Nothing but the lines from the first line of the records below to the line holding "Update Task2_Pipeline.Rmd" belongs in the answer, copied exactly and without pictures.

- Opening Delimiter -

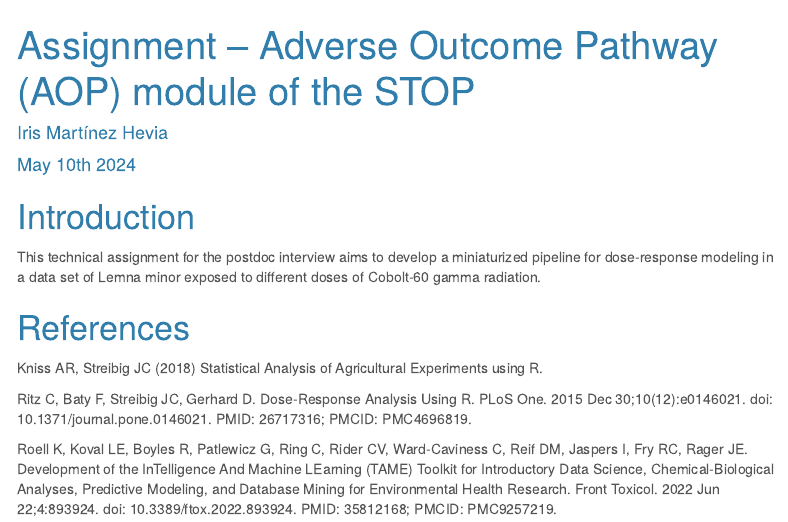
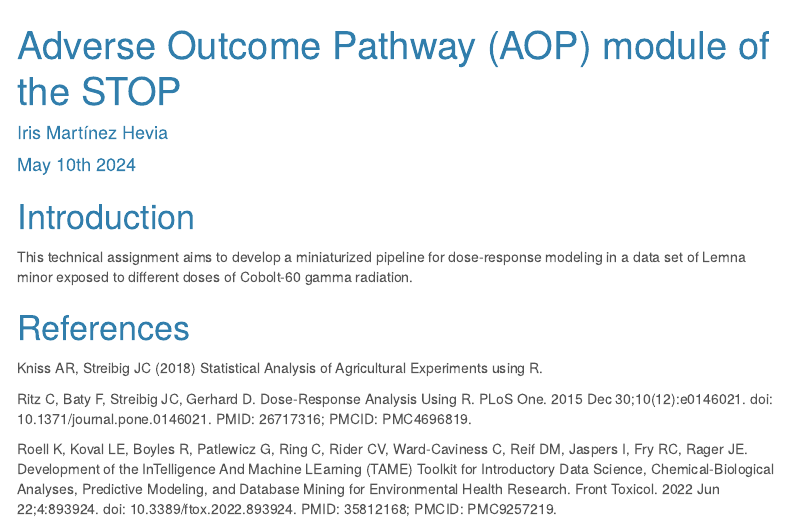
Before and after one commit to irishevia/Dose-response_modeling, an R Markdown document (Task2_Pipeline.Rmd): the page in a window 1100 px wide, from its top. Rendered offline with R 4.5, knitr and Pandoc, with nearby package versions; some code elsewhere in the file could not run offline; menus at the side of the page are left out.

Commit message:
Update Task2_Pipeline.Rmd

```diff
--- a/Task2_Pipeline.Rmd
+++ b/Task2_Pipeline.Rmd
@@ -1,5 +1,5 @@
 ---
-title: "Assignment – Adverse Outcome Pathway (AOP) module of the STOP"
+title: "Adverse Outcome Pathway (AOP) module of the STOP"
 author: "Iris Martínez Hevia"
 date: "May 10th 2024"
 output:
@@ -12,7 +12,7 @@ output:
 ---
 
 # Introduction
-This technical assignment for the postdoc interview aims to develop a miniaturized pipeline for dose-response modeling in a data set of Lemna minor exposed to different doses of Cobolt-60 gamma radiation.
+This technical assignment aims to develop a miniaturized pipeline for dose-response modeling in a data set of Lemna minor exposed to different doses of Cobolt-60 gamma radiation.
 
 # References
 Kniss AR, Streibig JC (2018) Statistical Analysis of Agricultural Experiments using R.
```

- Closing Delimiter -

### Expected answer
Before and after one commit to irishevia/Dose-response_modeling, an R Markdown document (Task2_Pipeline.Rmd): the page in a window 1100 px wide, from its top. Rendered offline with R 4.5, knitr and Pandoc, with nearby package versions; some code elsewhere in the file could not run offline; menus at the side of the page are left out.

Commit message:
Update Task2_Pipeline.Rmd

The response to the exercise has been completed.